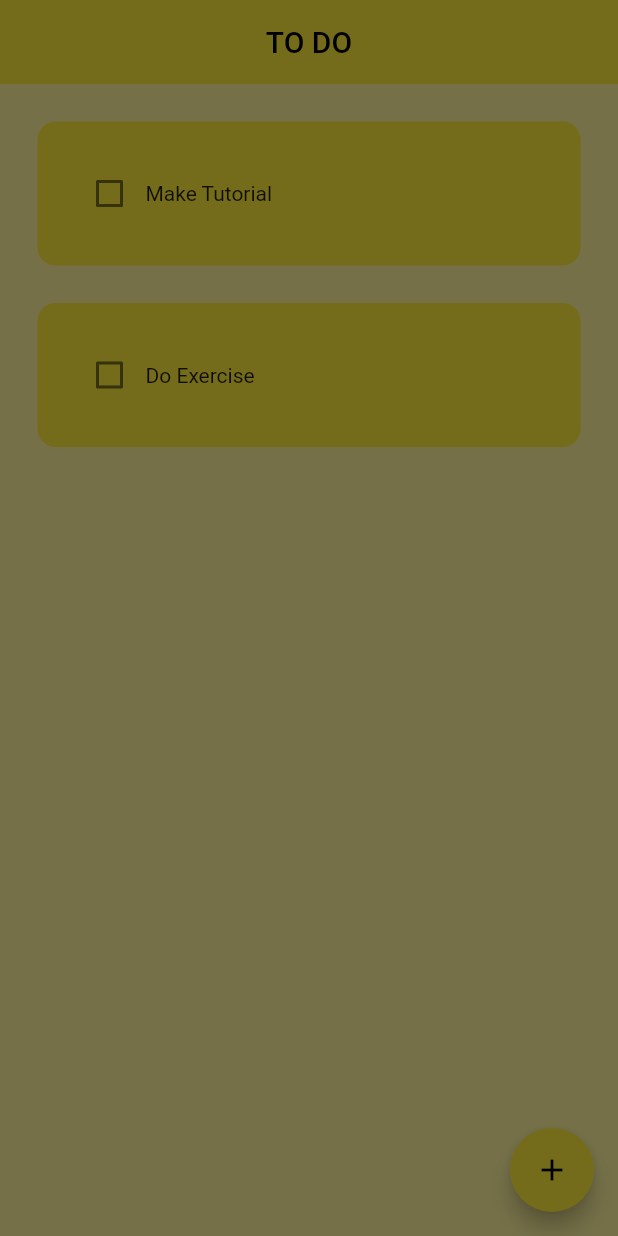
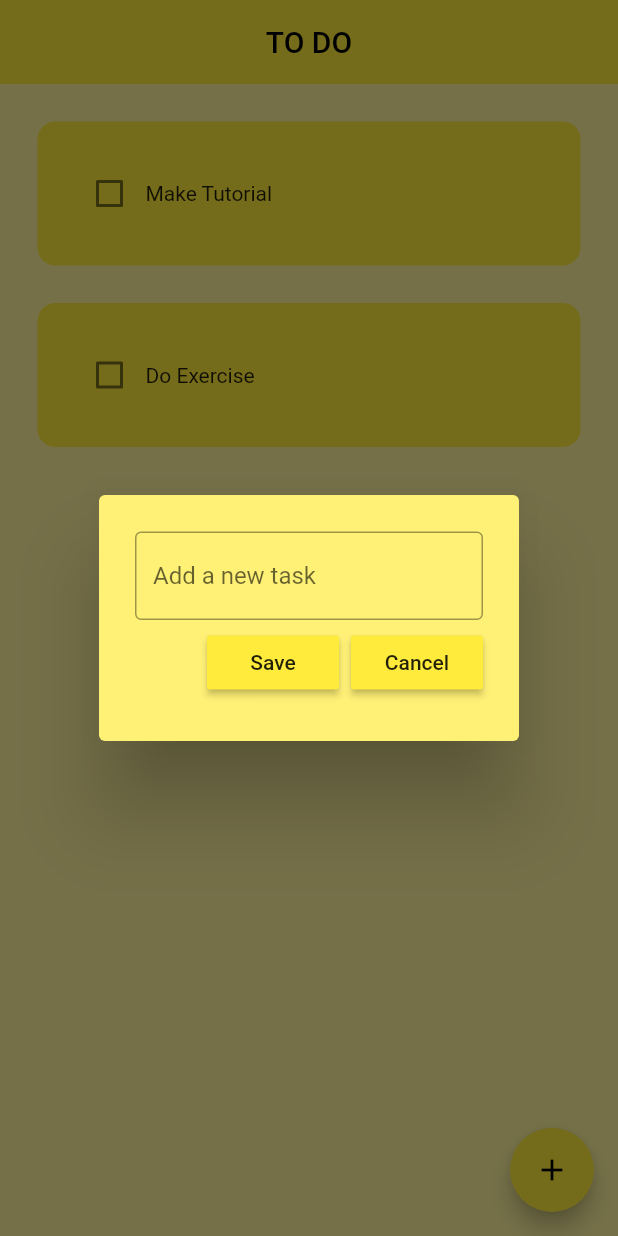
Before and after one commit to johncanero/flutter_todo_app, a Flutter app: the screen it shows after launch, after a tap on the "add" icon, on a phone screen of 412 x 824 dp. Run offline on Flutter 3.47's test engine with Material 2 defaults, Android fonts, the phone set to English and light mode, and no system bars.

Commit message:
Add a Dialog Box, Create a My Button File Dart, Add a Controller

```diff
--- a/lib/pages/home_page.dart
+++ b/lib/pages/home_page.dart
@@ -10,6 +10,10 @@ class HomePage extends StatefulWidget {
 }
 
 class _HomePageState extends State<HomePage> {
+
+  // text controller
+  final _controller = TextEditingController();
+
   // list of todo tasks
   List toDoList = [
     ["Make Tutorial", false],
@@ -28,7 +32,9 @@ class _HomePageState extends State<HomePage> {
     showDialog(
         context: context,
         builder: (context) {
-          return DialogBox();
+          return DialogBox(
+            controller: _controller,
+          );
         });
   }
 
--- a/lib/utils/dialog_box.dart
+++ b/lib/utils/dialog_box.dart
@@ -1,10 +1,42 @@
 import "package:flutter/material.dart";
+import "package:flutter_todo_app/utils/my_button.dart";
 
 class DialogBox extends StatelessWidget {
-  const DialogBox({super.key});
+  // ignore: prefer_typing_uninitialized_variables
+  final controller;
+  const DialogBox({super.key, required this.controller});
 
   @override
   Widget build(BuildContext context) {
-    return AlertDialog();
+    return AlertDialog(
+        backgroundColor: Colors.yellow[300],
+        content: Container(
+          height: 120.0,
+          child: Column(
+            mainAxisAlignment: MainAxisAlignment.spaceEvenly,
+            children: [
+              // get user input
+              TextField(
+                controller: controller,
+                decoration: InputDecoration(
+                  border: OutlineInputBorder(),
+                  hintText: "Add a new task",
+                ),
+              ),
+
+              // button -> save + cancel
+              Row(
+                mainAxisAlignment: MainAxisAlignment.end,
+                children: [
+                  // save button
+                  MyButton(text: "Save", onPressed: () {}),
+                  const SizedBox(width: 8),
+                  // cancel button
+                  MyButton(text: "Cancel", onPressed: () {}),
+                ],
+              )
+            ],
+          ),
+        ));
   }
 }
--- /dev/null
+++ b/lib/utils/my_button.dart
@@ -0,0 +1,21 @@
+import 'package:flutter/material.dart';
+
+// ignore: must_be_immutable
+class MyButton extends StatelessWidget {
+  final String text;
+  VoidCallback onPressed;
+  MyButton({
+    super.key,
+    required this.text,
+    required this.onPressed,
+  });
+
+  @override
+  Widget build(BuildContext context) {
+    return MaterialButton(
+      onPressed: onPressed,
+      color: Theme.of(context).primaryColor,
+      child: Text(text),
+    );
+  }
+}
```
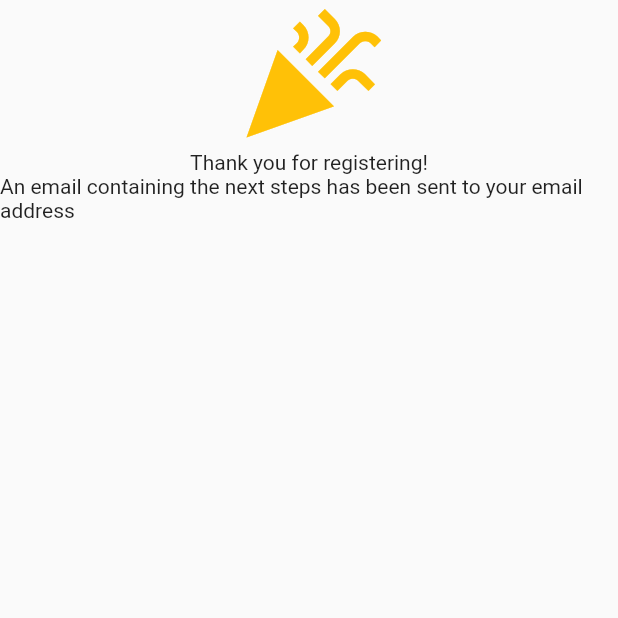
After one commit to Fiyiin/eventss, a Flutter app: the SuccessPage screen opened directly, on a phone screen of 412 x 824 dp, the top half of it. The commit adds this screen. Run offline on Flutter 3.47's test engine with Material 2 defaults, Android fonts, the phone set to English and light mode, and no system bars; our stand-ins replace cloud_functions, firebase_core, reactive_forms; accounts and stored records are empty.

Commit message:
register users

```diff
--- /dev/null
+++ b/frontend/lib/succes_page.dart
@@ -0,0 +1,27 @@
+import 'package:flutter/material.dart';
+
+class SuccessPage extends StatelessWidget {
+  const SuccessPage({Key? key}) : super(key: key);
+
+  @override
+  Widget build(BuildContext context) {
+    return Scaffold(
+      body: Center(
+        child: Container(
+          child: Column(
+            children: [
+              Icon(
+                Icons.celebration,
+                color: Colors.amber,
+                size: 100,
+              ),
+              Text('Thank you for registering!'),
+              Text(
+                  'An email containing the next steps has been sent to your email address'),
+            ],
+          ),
+        ),
+      ),
+    );
+  }
+}
--- a/frontend/pubspec.yaml
+++ b/frontend/pubspec.yaml
@@ -23,6 +23,8 @@ environment:
 dependencies:
   flutter:
     sdk: flutter
+  cloud_functions: ^3.0.4
+  firebase_core: ^1.7.0
   reactive_forms: ^10.6.2
 
   # The following adds the Cupertino Icons font to your application.
```
Also changed, not shown: frontend/lib/main.dart (+84 -12 lines), frontend/pubspec.lock.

:::

## Task prompt
In the material, find each line with the word "your" and list it.

## Exercise solution
+                  'An email containing the next steps has been sent to your email address'),
   # The following adds the Cupertino Icons font to your application.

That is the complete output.